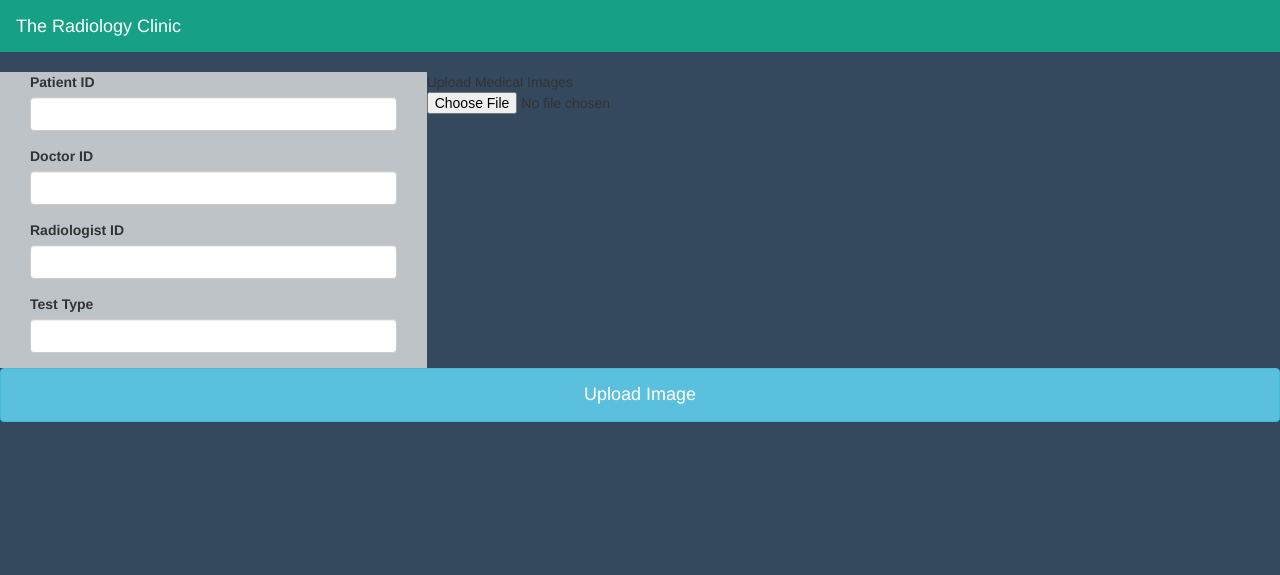
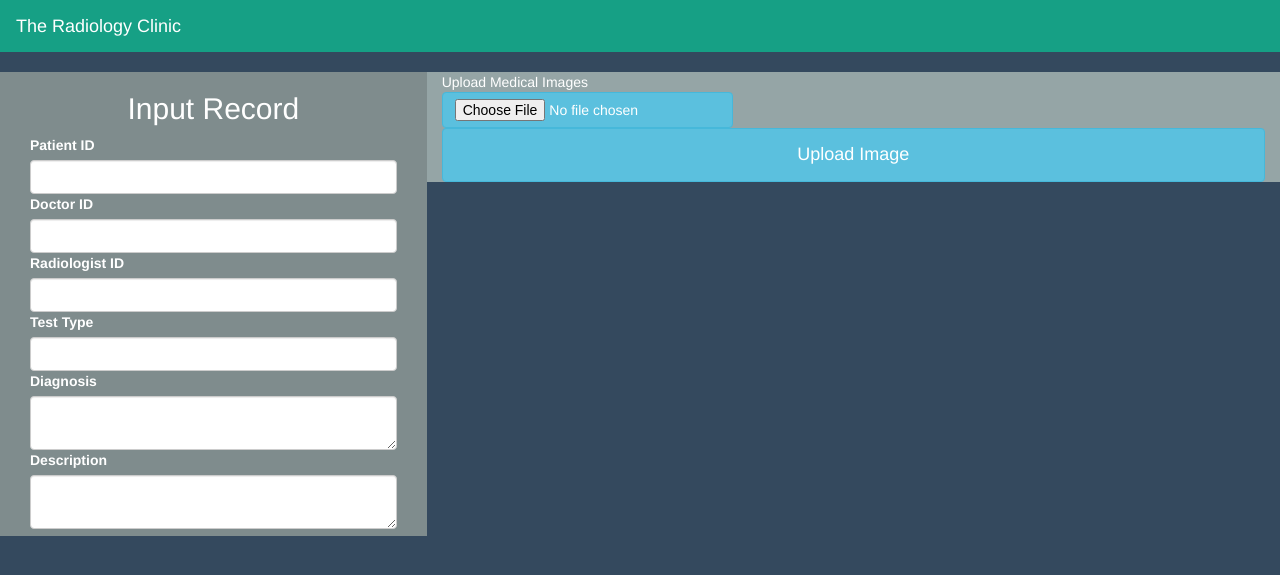
Before and after one commit to brthiess/Cmput391, a PHP site: page /radiology.php in a window 1280 px wide. Shown: the top 575 px of the page. Run offline with PHP 8.4, Linux system fonts and the light colour scheme; some libraries are stand-ins or nearby versions.

Commit message:
Working on Radiology.php

```diff
--- a/html/index.css
+++ b/html/index.css
@@ -1,5 +1,6 @@
 body {
 	background: #34495e;
+	color:white;
 }
 .navbar {
   border-radius: 0 !important;
@@ -16,13 +17,13 @@ body {
 .navbar-default {
 	background: #16a085;
 	border-color: #16a085;
-	color: white;
-}
-
-h1 {
-	color: white;
 }
 
 .radiology-form {
-	background: #bdc3c7;
+	background: #7f8c8d;
+	padding-bottom:0.5em;
 }
+
+.medical-image {
+	background: #95a5a6;
+}
--- a/html/radiology.php
+++ b/html/radiology.php
@@ -5,37 +5,42 @@
 <body>
 <?php include 'navbar.php';?>
 
-<div class="col-md-4 radiology-form">
-	<div class="col-md-12">
+<div class="col-sm-4 radiology-form">
+	<div class="text-center col-md-12"><h2>Input Record</h2></div>
 	<div class="form-group">
+		<div class="col-sm-12">
 				<label class="control-label" for="patient-id">Patient ID</label>
 				<input type="text" class="form-control" id="patient-id">
 		</div>
-	</div>
-	<div class="col-md-12">
-		<div class="form-group ">
+		<div class="col-sm-12">
 				<label class="control-label" for="doctor-id">Doctor ID</label>
 				<input type="text" class="form-control" id="doctor-id">
 		</div>
-	</div>
-	<div class="col-md-12">
-		<div class="form-group">
+		<div class="col-sm-12">
 				<label class="control-label" for="radiologist-id">Radiologist ID</label>
 				<input type="text" class="form-control" id="radiologist-id">
 		</div>
-	</div>
-	<div class="col-md-12">
-		<div class="form-group">
+		<div class="col-sm-12">
 				<label class="control-label" for="test-type">Test Type</label>
 				<input type="text" class="form-control" id="test-type">
 		</div>
+		<div class="col-sm-12">
+			<label class="control-label" for="diagnosis">Diagnosis</label>
+			<textarea type="text" class="form-control" id="diagnosis" rows="2"></textarea>
+		</div>
+		<div class="col-sm-12">
+			<label class="control-label" for="description">Description</label>
+			<textarea type="text" class="form-control" id="description" rows="2"></textarea>
 		</div>
 	</div>
+	<br>
+</div>
+<div class="col-sm-8 medical-image">
 	<form action="upload.php" method="post" enctype="multipart/form-data">
 		Upload Medical Images
-	<input type="file" name="fileToUpload" id="fileToUpload">
+		<input class="btn btn-info" type="file" name="fileToUpload" id="fileToUpload">
 		<button type="submit" class="btn btn-block btn-info" name="submit"><h4>Upload Image</h4></button>
-
 	</form>
+</div>
 </body>
 </html>
```
Lines whose indentation alone changed are shown as unchanged.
---+---
### Aim of the exercise
Provide the listing above once more, exactly, with the pictures removed.

### Task answer
Before and after one commit to brthiess/Cmput391, a PHP site: page /radiology.php in a window 1280 px wide. Shown: the top 575 px of the page. Run offline with PHP 8.4, Linux system fonts and the light colour scheme; some libraries are stand-ins or nearby versions.

Commit message:
Working on Radiology.php

```diff
--- a/html/index.css
+++ b/html/index.css
@@ -1,5 +1,6 @@
 body {
 	background: #34495e;
+	color:white;
 }
 .navbar {
   border-radius: 0 !important;
@@ -16,13 +17,13 @@ body {
 .navbar-default {
 	background: #16a085;
 	border-color: #16a085;
-	color: white;
-}
-
-h1 {
-	color: white;
 }
 
 .radiology-form {
-	background: #bdc3c7;
+	background: #7f8c8d;
+	padding-bottom:0.5em;
 }
+
+.medical-image {
+	background: #95a5a6;
+}
--- a/html/radiology.php
+++ b/html/radiology.php
@@ -5,37 +5,42 @@
 <body>
 <?php include 'navbar.php';?>
 
-<div class="col-md-4 radiology-form">
-	<div class="col-md-12">
+<div class="col-sm-4 radiology-form">
+	<div class="text-center col-md-12"><h2>Input Record</h2></div>
 	<div class="form-group">
+		<div class="col-sm-12">
 				<label class="control-label" for="patient-id">Patient ID</label>
 				<input type="text" class="form-control" id="patient-id">
 		</div>
-	</div>
-	<div class="col-md-12">
-		<div class="form-group ">
+		<div class="col-sm-12">
 				<label class="control-label" for="doctor-id">Doctor ID</label>
 				<input type="text" class="form-control" id="doctor-id">
 		</div>
-	</div>
-	<div class="col-md-12">
-		<div class="form-group">
+		<div class="col-sm-12">
 				<label class="control-label" for="radiologist-id">Radiologist ID</label>
 				<input type="text" class="form-control" id="radiologist-id">
 		</div>
-	</div>
-	<div class="col-md-12">
-		<div class="form-group">
+		<div class="col-sm-12">
 				<label class="control-label" for="test-type">Test Type</label>
 				<input type="text" class="form-control" id="test-type">
 		</div>
+		<div class="col-sm-12">
+			<label class="control-label" for="diagnosis">Diagnosis</label>
+			<textarea type="text" class="form-control" id="diagnosis" rows="2"></textarea>
+		</div>
+		<div class="col-sm-12">
+			<label class="control-label" for="description">Description</label>
+			<textarea type="text" class="form-control" id="description" rows="2"></textarea>
 		</div>
 	</div>
+	<br>
+</div>
+<div class="col-sm-8 medical-image">
 	<form action="upload.php" method="post" enctype="multipart/form-data">
 		Upload Medical Images
-	<input type="file" name="fileToUpload" id="fileToUpload">
+		<input class="btn btn-info" type="file" name="fileToUpload" id="fileToUpload">
 		<button type="submit" class="btn btn-block btn-info" name="submit"><h4>Upload Image</h4></button>
-
 	</form>
+</div>
 </body>
 </html>
```
Lines whose indentation alone changed are shown as unchanged.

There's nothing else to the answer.